  • Speed the process for selling surplus federal property. The bill creates an expedited process for sale of properties identified by OMB as underutilized, including easing several regulatory obstacles that have slowed property sales. Buildings and other real estate identified as underutilized would be required to be sold, made available for sale, or otherwise disposed of within 2 years. To ensure accountability, the bill freezes the ability of agencies to acquire or lease new space if they fail to make underutilized properties available for sale. It also directs OMB to produce an annual scorecard tracking each agency's progress toward its property savings goals.
  • Dedicate property sale proceeds to deficit reduction. At least 80 percent of net proceeds from property sales would be deposited in the Treasury for the purpose of deficit reduction, and not more than 18 percent would be allocated to federal agencies for property management and disposal activities
  • Permanently establish a property management leadership structure within agencies and at OMB. This structure is based on an executive order issued by President Bush in 2004. It involves the formal creation of a Federal Real Property Council to guide government-wide property management policies and the clarification of OMB, GSA, and other agencies' roles in property management issues.

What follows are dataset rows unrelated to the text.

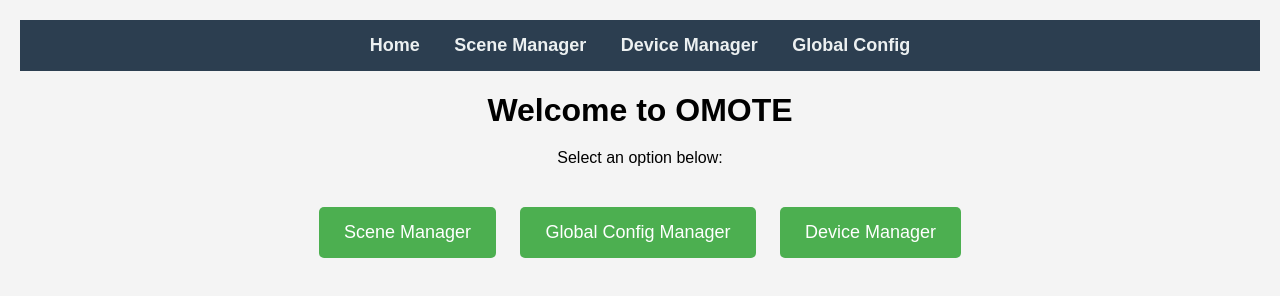
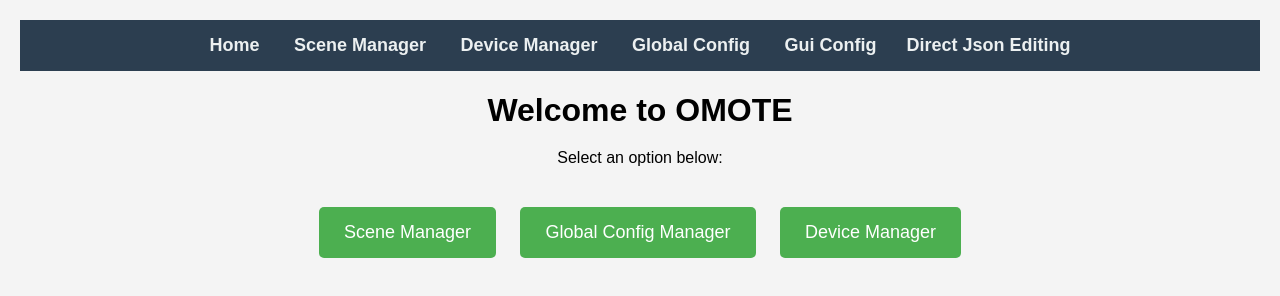
Before and after one commit to mcurtiss1992/omote-config, a plain HTML site: page index.html in a window 1280 px wide. Drawn offline with Linux system fonts and the light colour scheme.

Commit message:
update index

```diff
--- a/index.html
+++ b/index.html
@@ -3,8 +3,6 @@
 <head>
   <meta charset="UTF-8">
   <title>OMOTE Home</title>
-  <link rel="canonical" href="https://mckc.dev/omote-config/" />
-  <link rel="manifest" href="/omote-config/manifest.json">
   <style>
     body {
       font-family: Arial, sans-serif;
@@ -77,6 +75,7 @@
             <a href="omote_scene_manager.html">Scene Manager</a>
             <a href="omote_device_manager.html">Device Manager</a>
             <a href="omote_global_config.html">Global Config</a>
+<a href="omote_gui_manager.html">Gui Config</a><a href="omote_json_list.html">Direct Json Editing</a>
         </nav>
     </header>
   <h1>Welcome to OMOTE</h1>
```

Having a centralized decision-making body in place will better equip agencies to make decisions about property planning, acquisition, use, maintenance, and disposal.
  • Mandate that the Federal Real Property Council set a government-wide surplus property reduction goal, with each agency developing an agency-specific plan for disposing of unneeded property and making use of existing property before obtaining new property. The bill would also require the Council to establish performance measures to determine the effectiveness of federal real property management. The performance measures should enable Congress and heads of federal agencies to track progress and also hold top managers accountable for achieving goals.
  • Begin the process of evaluating and potentially ending costly leases by requiring agencies to consult with the General Services Administration (GSA) prior to entering into high valued leasing arrangements. In an effort to increase oversight and facilitate compliance with applicable laws and regulations governing the acquisition of leases, the bill would prevent agencies with independent leasing authority from procuring above threshold leases without consulting with GSA prior to executing the transaction.
  • Address the needs of the homeless and state and local governments. The bill authorizes the Department of Housing and Urban Development (HUD) to make grants to nonprofit entities for the purchase of real property suitable to assist the homeless, using as much as 2% of the proceeds from certain property sales. The HUD Secretary is directed to give preference to nonprofit entities in the areas in which real property is being sold through the pilot program.